• _About this exercise_: Scan the entries below and return each line that contains "GitHub".

---------- Provided data ----------

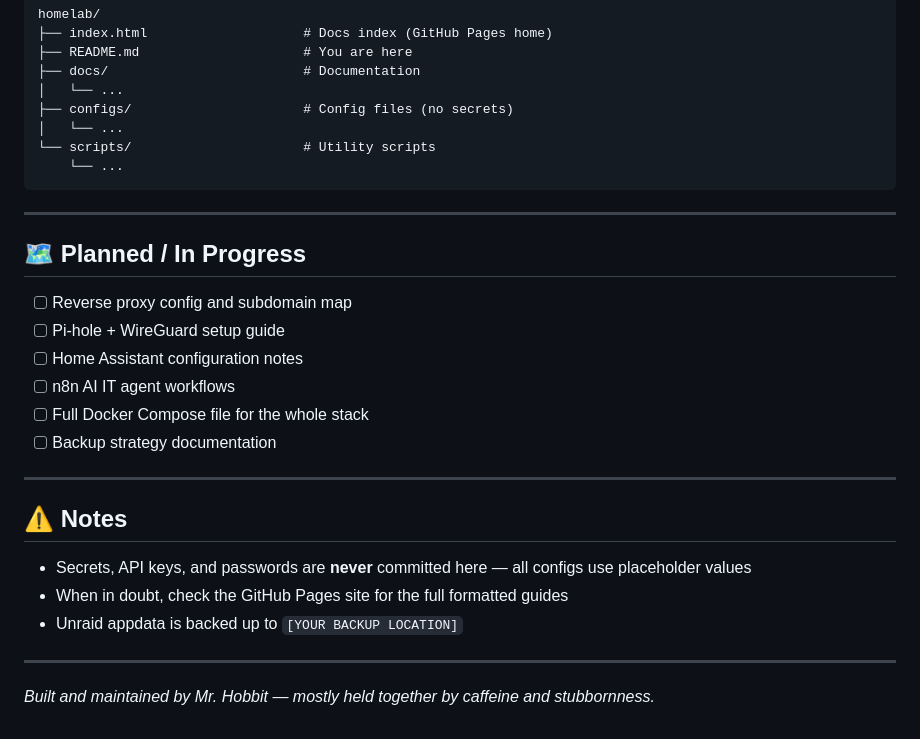
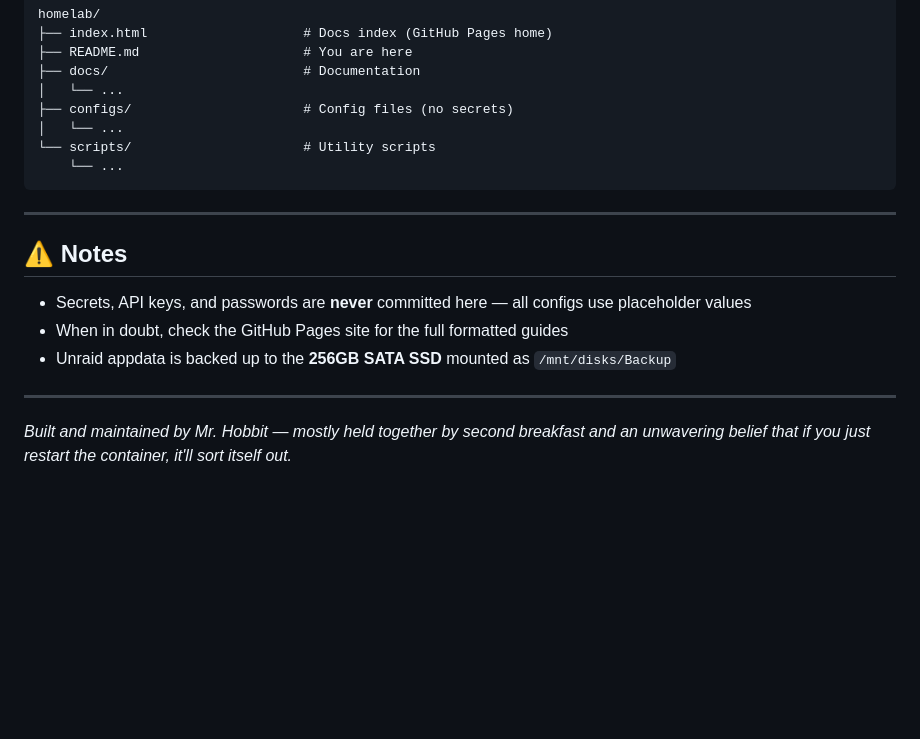
Before and after one commit to HobbitsGit/homelab, a Markdown page: README.md, the part around one of its changes. Drawn GitHub-style; blank space fills up the shorter version.

```diff
--- a/README.md
+++ b/README.md
@@ -95,23 +88,12 @@ homelab/
 
 ---
 
-## 🗺️ Planned / In Progress
-
-- [ ] Reverse proxy config and subdomain map
-- [ ] Pi-hole + WireGuard setup guide
-- [ ] Home Assistant configuration notes
-- [ ] n8n AI IT agent workflows
-- [ ] Full Docker Compose file for the whole stack
-- [ ] Backup strategy documentation
-
----
-
 ## ⚠️ Notes
 
 - Secrets, API keys, and passwords are **never** committed here — all configs use placeholder values
 - When in doubt, check the GitHub Pages site for the full formatted guides
-- Unraid appdata is backed up to `[YOUR BACKUP LOCATION]`
+- Unraid appdata is backed up to the **256GB SATA SSD** mounted as `/mnt/disks/Backup`
 
 ---
 
-*Built and maintained by Mr. Hobbit — mostly held together by caffeine and stubbornness.*
+*Built and maintained by Mr. Hobbit — mostly held together by second breakfast and an unwavering belief that if you just restart the container, it'll sort itself out.*
```
Also changed, not shown: other parts of README.md (+32 -39 lines).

----------

• _Finished task_:
Before and after one commit to HobbitsGit/homelab, a Markdown page: README.md, the part around one of its changes. Drawn GitHub-style; blank space fills up the shorter version.
 - When in doubt, check the GitHub Pages site for the full formatted guides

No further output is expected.